Some of my Pawtucket pitching teammates that you’ve seen lately up in Boston are Rubby De La Rosa, Brandon Workman and Drake Britton. Rubby is a good pitcher. He’s got some of the best stuff I’ve seen. His fastball is between 93 to 97 mph. A good sinker, a really good changeup that he uses not only against lefties but against righties as well. His ability to change speed and throw strikes is really going to help him out a lot. Brandon Workman, what a powerful presence on the mound. He’s a big guy who throws hard and changes speed. The biggest thing is he throws strikes. He’s a guy you could start and he’d give you a good six or seven good innings or you can put him in the pen and he’ll give you a really good one or two. He’s a really versatile guy who will do anything to help the team win.

Drake is another guy who has a really good presence on the mound and who has really good stuff. He’s a lefty, which is really good for our pen. Any bullpen that can have a good left-handed power arm is important. He’s been up and throwing strikes. He’s had a long road through the minor leagues. He was in my draft class in `07 and he had Tommy John and struggled coming off the surgery to throw strikes. It’s hard to really get that feel back. Now he’s gotten it back and gained even more and it couldn’t happen to a better guy.

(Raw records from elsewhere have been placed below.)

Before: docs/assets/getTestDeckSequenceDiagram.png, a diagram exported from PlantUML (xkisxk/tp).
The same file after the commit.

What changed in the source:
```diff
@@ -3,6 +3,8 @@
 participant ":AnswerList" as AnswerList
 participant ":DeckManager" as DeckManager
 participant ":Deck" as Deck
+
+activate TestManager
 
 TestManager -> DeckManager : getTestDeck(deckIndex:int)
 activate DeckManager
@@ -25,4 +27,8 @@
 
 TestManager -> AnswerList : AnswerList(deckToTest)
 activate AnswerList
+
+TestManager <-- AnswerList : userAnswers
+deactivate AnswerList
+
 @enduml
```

I’ve been watching what’s been happening up in Boston. I’ve seen the walk-offs the last couple of nights. That’s the mentality of that team in that they’ll work hard and do anything they can to win. You can never give up on this team. I also saw Dustin Pedroia got a nice contract extension. I admire everything about Pedy: his work ethic and the teammate he is. He’s helped me out. He helps everyone out. He’s a real upbeat guy at the field, which is something you need. You go up there every day and do the same thing for six or seven months. To have a teammate like him who is constantly there working hard is something to admire. He’s made plenty of money and knows he’s set for life. He could easily cash in and be fine, but that’s not his mentality. He would play for 10 bucks a day honestly.

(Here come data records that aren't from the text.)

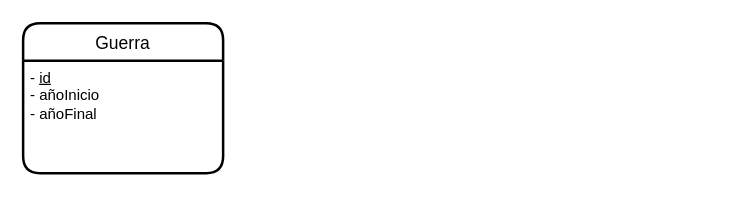
Above: ex4.drawio in JuanMarinG/TA12_MYSQL (draw.io), before the change. Source tidied: cells renumbered, new cells numbered last; positions are measured from the earlier drawing's top-left corner, leaving out a move shared by most shapes. Both pictures are drawn from the tidied source at 125%, with x=0, y=0 at pixel (22, 22).
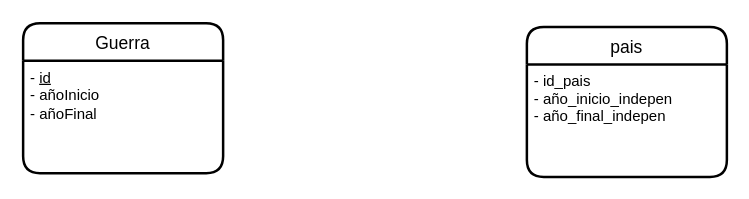
The same diagram, later.

Change to the diagram source:
```diff
@@
 <mxGraphModel>
   <root>
     <mxCell id="0" />
     <mxCell id="1" parent="0" />
     <mxCell id="2" value="Guerra" style="swimlane;horizontal=1;startSize=30;rounded=1;fontSize=14;fontStyle=0;strokeWidth=2;shadow=0;dashed=0;align=center;" parent="1" vertex="1">
       <mxGeometry width="160" height="120" as="geometry" />
     </mxCell>
     <mxCell id="3" value="- &lt;u&gt;id&lt;/u&gt;&lt;br&gt;- añoInicio&lt;br&gt;- añoFinal" style="align=left;strokeColor=none;fillColor=none;spacingLeft=4;fontSize=12;verticalAlign=top;html=1;" parent="2" vertex="1">
       <mxGeometry y="30" width="160" height="90" as="geometry" />
     </mxCell>
+    <mxCell id="4" value="pais" style="swimlane;horizontal=1;startSize=30;rounded=1;fontSize=14;fontStyle=0;strokeWidth=2;shadow=0;dashed=0;align=center;" parent="1" vertex="1">
+      <mxGeometry x="403" y="3" width="160" height="120" as="geometry" />
+    </mxCell>
+    <mxCell id="5" value="- id_pais&#10;- año_inicio_indepen&#10;- año_final_indepen&#10;" style="align=left;strokeColor=none;fillColor=none;spacingLeft=4;fontSize=12;verticalAlign=top;" parent="4" vertex="1">
+      <mxGeometry y="30" width="160" height="90" as="geometry" />
+    </mxCell>
   </root>
 </mxGraphModel>
```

Something I enjoyed recently was during the All-Star break, I had the most relaxing time. I have friends whose parents have a place in Westport, Mass. It was me, my sister and a couple of my friends back home. We went out and stayed a couple of nights. I turned my phone off and got away from everything. It couldn’t have been better. I just relaxed and had a good time with some good people. Speaking of my sister, she was a ballgirl with the Red Sox while she was working in Boston but she just accepted an offer to be the pitching coach at the University of Buffalo. At 22 years old, how great for her to not even be a graduate assistant but to get her own coaching job at a Division I school. She’s very excited about that and we’re really looking forward to it.

Finally, as for me, I just want to be the player that everyone has seen. When I can get my body back to normal, I feel like everything will fall into place. It’s not an excuse because there have been plenty of other factors, like my approach at the plate, that snowballed on me. I just want to get back and help us win a World Series.